Tessa, by then studying for her doctorate in Practical Theology, was ready for the task and, from this, Cascades of Grace (COG) was formed. ‘Constance Coltman recognised the need to confront and change the existing mindset of her day; this is something that denominations are still grappling with in 2017. Cascades of Grace is also attempting to change mindsets and – by actively working with Global and Intercultural Ministries – we aim to become more visible and audible in the life of the denomination. Like Constance, we actively re-negotiate for a space “around the table”.

‘In challenging the system all those years ago, Constance directly changed things for women. She might not have realised it, but she started an all-out fight against oppressive and stereotypical hindrances to women’s ministry. Cascades of Grace needs to continue this with a difference emphasis today.’

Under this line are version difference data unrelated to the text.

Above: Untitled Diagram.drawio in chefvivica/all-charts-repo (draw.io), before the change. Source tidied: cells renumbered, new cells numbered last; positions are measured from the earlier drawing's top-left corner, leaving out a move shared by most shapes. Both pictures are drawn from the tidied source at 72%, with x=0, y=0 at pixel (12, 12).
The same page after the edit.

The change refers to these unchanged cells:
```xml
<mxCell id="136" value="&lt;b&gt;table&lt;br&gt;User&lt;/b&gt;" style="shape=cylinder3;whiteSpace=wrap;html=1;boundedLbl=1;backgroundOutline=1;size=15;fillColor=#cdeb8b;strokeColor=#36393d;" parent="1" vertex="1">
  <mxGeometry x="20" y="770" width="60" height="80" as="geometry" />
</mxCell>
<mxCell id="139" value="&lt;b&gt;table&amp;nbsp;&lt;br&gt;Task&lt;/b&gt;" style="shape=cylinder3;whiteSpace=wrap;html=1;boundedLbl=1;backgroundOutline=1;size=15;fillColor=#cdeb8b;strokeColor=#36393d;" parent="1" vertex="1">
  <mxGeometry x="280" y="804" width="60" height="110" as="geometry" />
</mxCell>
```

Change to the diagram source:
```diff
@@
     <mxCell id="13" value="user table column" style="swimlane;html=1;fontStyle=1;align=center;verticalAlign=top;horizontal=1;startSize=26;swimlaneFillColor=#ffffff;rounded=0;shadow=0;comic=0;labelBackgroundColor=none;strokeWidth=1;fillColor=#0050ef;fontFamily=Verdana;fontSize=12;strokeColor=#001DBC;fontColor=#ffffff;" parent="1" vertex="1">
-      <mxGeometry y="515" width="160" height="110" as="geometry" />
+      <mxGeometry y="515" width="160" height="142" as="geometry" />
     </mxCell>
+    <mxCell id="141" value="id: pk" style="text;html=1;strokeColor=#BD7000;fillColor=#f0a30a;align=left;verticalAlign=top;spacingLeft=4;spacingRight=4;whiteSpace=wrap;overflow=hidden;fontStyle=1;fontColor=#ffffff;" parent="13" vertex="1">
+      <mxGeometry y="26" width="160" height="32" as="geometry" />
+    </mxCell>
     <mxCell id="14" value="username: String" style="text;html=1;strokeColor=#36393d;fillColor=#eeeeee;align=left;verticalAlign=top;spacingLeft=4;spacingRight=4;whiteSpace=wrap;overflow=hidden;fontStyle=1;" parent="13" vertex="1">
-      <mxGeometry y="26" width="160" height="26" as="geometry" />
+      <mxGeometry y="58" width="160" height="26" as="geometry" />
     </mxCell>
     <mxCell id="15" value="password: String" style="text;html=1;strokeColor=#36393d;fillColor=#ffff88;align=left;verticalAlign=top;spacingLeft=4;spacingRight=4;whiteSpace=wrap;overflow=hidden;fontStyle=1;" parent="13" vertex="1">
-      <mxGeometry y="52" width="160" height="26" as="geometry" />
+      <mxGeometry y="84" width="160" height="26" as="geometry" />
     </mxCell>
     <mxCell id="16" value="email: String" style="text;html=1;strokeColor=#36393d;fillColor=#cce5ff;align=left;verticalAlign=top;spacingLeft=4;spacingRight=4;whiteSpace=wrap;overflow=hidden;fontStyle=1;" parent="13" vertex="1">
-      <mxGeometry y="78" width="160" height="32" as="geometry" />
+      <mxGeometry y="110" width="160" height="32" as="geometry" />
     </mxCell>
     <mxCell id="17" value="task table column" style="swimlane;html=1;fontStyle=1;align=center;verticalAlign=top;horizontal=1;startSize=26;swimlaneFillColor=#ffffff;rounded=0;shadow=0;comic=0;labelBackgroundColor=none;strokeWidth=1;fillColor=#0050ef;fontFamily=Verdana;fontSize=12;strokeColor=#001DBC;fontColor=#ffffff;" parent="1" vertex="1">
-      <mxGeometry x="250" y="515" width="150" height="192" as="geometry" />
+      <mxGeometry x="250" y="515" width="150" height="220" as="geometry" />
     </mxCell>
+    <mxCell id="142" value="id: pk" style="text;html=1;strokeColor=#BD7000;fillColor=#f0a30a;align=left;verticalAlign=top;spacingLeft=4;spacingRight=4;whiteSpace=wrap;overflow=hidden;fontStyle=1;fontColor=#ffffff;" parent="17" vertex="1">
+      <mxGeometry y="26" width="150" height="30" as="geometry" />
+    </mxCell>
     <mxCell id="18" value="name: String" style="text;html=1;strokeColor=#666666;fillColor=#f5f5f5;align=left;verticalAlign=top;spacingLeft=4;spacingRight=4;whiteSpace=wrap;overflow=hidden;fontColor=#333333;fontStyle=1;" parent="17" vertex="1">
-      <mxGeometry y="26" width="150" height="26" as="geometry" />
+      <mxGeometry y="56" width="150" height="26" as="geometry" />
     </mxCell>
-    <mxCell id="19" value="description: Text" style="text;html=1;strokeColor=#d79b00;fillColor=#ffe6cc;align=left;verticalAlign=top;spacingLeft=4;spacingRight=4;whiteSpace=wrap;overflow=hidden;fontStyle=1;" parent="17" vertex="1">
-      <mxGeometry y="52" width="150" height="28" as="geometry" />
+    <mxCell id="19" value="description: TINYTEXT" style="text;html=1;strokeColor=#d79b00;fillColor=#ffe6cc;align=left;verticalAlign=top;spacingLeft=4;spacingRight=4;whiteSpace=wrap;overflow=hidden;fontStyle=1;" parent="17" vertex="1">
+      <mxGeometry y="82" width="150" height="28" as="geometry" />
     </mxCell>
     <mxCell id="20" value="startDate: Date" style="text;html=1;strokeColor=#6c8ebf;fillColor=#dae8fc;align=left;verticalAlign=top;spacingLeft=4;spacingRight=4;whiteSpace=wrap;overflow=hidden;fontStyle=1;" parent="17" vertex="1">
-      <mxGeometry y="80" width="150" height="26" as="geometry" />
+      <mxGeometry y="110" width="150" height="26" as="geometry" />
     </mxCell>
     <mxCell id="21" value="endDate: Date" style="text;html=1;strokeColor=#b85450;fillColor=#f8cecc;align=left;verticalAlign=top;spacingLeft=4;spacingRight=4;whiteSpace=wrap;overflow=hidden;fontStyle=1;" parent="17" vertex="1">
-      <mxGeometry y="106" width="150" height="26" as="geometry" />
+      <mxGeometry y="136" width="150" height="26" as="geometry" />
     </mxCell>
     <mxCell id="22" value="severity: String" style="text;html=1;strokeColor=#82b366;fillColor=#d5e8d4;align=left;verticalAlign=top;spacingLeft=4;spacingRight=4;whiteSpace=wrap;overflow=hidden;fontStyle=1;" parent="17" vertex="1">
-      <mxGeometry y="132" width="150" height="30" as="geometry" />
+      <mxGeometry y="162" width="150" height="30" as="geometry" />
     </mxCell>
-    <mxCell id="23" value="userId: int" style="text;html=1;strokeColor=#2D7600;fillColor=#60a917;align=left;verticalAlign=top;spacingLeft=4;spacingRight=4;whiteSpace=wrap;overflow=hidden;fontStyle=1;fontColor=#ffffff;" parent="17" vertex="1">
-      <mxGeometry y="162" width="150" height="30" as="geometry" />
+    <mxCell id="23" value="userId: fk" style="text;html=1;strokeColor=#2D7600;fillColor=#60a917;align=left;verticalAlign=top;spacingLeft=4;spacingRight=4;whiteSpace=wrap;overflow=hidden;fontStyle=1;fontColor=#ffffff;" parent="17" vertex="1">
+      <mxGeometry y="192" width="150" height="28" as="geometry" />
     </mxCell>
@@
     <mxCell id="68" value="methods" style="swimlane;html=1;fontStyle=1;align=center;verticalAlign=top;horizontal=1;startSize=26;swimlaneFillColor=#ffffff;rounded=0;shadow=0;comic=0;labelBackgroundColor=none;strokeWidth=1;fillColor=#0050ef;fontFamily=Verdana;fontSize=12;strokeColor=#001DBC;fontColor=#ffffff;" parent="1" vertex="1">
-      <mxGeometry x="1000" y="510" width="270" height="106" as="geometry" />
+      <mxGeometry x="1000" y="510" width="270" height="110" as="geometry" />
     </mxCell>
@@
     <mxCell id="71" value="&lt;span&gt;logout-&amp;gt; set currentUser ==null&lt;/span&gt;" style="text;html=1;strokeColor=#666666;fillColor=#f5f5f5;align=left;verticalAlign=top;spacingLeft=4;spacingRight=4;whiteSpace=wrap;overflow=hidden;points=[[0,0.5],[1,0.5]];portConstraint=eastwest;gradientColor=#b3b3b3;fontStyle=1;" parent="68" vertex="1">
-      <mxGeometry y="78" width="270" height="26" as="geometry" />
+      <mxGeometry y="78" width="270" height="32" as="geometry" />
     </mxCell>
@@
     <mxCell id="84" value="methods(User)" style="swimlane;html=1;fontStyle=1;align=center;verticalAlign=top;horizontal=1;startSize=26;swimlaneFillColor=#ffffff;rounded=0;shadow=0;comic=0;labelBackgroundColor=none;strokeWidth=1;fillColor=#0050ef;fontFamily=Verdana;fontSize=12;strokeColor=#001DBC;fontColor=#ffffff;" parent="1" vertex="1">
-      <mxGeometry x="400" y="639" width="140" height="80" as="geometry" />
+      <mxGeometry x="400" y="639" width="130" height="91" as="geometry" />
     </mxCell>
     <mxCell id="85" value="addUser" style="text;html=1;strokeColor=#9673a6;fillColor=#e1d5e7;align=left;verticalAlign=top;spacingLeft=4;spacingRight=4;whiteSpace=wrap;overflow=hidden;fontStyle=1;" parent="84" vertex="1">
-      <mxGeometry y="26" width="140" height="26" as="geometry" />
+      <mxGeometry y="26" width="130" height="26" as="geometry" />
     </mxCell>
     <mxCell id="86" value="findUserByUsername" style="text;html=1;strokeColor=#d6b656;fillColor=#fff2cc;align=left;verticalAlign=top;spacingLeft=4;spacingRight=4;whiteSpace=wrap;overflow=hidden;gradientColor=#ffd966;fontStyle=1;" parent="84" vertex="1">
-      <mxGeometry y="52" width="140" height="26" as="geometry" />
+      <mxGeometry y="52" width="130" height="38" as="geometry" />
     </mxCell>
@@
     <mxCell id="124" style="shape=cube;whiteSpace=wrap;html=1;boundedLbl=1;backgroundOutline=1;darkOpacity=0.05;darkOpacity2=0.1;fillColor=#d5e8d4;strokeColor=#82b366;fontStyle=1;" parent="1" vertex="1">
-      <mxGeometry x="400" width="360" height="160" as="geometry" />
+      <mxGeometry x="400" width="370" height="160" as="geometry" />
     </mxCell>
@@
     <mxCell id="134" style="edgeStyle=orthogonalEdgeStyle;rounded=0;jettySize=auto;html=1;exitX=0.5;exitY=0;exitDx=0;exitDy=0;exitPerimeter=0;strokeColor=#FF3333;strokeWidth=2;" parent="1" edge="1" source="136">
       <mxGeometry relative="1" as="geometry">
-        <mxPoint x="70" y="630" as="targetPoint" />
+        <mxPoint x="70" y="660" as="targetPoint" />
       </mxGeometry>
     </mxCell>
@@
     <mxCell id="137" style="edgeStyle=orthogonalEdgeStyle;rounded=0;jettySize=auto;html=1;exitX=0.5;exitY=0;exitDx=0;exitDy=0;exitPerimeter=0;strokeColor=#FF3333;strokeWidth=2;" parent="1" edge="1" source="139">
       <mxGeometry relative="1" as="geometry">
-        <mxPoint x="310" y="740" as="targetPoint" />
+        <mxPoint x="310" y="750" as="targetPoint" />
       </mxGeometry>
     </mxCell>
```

Looking ahead, Tessa is hoping for a future where women will not be up against different processes and possibilities from men and that BAME women will have a place at the URC’s “table” of leadership and decision making. ‘As black, Asian and ethnic minority women, I also hope we don’t forget why we want to make ourselves audible and visible. We should always be bringing our differences, who we really are, and – when we get to the table – we shouldn’t just morph into being the same as everyone else.

‘If “daughters of dissent” are to hold true to that name, we have truly got to be persistent dissenters until what we are fighting for just becomes the norm’. To be a dissenter for me, today, centres on inclusivity and embracing difference – and to call people back to that. Constance came from such a background of privilege that she is an unlikely “saviour” for women fighting for ordination and within the BAME community we have people from all walks of life; though they may be perceived as underdogs. Some of us – like Constance – have not lived disadvantaged lives and, even though we have been up against the traditional systems and ways of working, we have navigated them quite well!

‘All of us should celebrate Constance’s determination in forging ahead, despite the obstacles put in front of her. She is an integral part of the tradition’s enabling legacy and while I am not sure that this was her intention, the fact is that her actions slowly began to make waves. It is not up to anyone to suggest that the world is not ready “for the likes of us”. If Constance had thought like that, ordination for women would have been further delayed in the Reformed tradition in the UK. She opened the door for the rest of us.’